Cygnus Loop Supernova
Photograph courtesy J. J. Hester (Arizona State University)/NASA
This 1991 image shows a small portion of the Cygnus Loop supernova remnant. The formation shown here marks the outer edge of an expanding blast wave from a colossal stellar explosion that occurred about 15,000 years ago. The blast wave slams into clouds of interstellar gas, causing it to glow and revealing information about the composition of the gas.
(My comment: this is the consequence of a star's failure to thrive after a time. It is very wise to get the hell out of the neighborhood if you can when something like this is about to happen. Stay informed as best you can.)

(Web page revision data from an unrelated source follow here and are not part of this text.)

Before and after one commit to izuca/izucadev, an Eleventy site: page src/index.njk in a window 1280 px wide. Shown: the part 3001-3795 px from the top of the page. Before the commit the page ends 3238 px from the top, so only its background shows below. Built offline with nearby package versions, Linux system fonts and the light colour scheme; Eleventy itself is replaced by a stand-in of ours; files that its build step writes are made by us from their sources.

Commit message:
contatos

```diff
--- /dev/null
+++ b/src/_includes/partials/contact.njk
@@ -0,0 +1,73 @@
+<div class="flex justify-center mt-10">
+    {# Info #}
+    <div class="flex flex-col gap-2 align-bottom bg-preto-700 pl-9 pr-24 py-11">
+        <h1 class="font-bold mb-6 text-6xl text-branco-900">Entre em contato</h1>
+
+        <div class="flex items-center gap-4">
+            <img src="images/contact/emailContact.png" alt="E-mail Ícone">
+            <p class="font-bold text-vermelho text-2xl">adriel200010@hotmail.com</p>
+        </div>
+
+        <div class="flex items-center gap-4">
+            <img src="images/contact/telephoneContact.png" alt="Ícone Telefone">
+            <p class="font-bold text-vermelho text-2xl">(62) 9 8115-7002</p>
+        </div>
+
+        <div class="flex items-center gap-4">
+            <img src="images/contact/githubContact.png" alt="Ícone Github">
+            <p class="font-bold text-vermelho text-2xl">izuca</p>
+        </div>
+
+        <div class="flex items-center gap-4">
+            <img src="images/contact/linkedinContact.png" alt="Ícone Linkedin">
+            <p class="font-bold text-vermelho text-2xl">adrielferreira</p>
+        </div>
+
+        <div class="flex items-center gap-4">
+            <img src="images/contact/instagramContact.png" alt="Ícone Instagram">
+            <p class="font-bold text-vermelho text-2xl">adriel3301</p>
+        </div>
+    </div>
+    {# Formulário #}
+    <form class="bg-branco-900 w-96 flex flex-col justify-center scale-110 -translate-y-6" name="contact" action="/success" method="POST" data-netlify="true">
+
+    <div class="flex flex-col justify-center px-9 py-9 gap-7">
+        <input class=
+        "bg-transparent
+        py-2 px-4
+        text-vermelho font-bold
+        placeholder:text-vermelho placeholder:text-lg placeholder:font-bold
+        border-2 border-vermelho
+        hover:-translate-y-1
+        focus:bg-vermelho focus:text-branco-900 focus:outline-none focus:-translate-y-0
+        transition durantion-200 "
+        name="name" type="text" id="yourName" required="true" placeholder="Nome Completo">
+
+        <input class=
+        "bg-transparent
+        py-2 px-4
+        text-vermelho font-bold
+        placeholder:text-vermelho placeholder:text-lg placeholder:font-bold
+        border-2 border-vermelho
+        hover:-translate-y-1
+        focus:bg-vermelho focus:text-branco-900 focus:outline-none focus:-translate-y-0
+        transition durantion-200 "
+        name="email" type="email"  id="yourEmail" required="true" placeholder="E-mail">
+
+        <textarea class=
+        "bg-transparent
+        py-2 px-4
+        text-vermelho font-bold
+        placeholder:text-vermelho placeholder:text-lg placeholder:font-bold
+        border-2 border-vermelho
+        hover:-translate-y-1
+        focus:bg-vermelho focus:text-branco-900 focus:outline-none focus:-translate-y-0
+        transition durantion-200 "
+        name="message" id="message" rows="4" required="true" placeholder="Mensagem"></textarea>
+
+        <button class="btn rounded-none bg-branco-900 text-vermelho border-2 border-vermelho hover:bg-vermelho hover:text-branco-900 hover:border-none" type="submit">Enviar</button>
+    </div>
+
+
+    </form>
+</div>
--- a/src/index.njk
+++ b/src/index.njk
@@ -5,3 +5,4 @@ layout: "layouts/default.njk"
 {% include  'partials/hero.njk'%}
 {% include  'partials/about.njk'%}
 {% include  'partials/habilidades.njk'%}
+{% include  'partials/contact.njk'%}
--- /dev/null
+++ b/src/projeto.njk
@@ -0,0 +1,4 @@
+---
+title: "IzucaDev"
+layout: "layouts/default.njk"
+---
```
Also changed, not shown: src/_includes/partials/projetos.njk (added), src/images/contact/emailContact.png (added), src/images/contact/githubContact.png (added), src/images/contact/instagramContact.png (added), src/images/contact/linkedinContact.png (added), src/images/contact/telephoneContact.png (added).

One should always consider the consequences, both near and far. One thing is just guaranteed: that you don't know what the consequences are will not matter when it is time to pay the piper. This is the worst part of our overly complex world, that we each and every one are busy paying consequences we never intended for our well meant but ignorant actions. No one escapes this. Some of us realize and turn deliberate sometimes. If you are going to pay steep unintended prices you might as well lean into them and create spectacular outcomes.
You should know that some unintended consequences are not bad, at least not everywhere and if you are lucky you will find yourself in the eye of the storm, though dragons stalk the nearby wounded and feast on them.
The Case For Concealment
Should I reveal things,
unload the baggage, unwrap
the trash packages
as you suggested,
there would be large explosions
quarters, in the rooms
left thoughtfully beyond time
and occupied space.
July 29, 2009 12:32 PM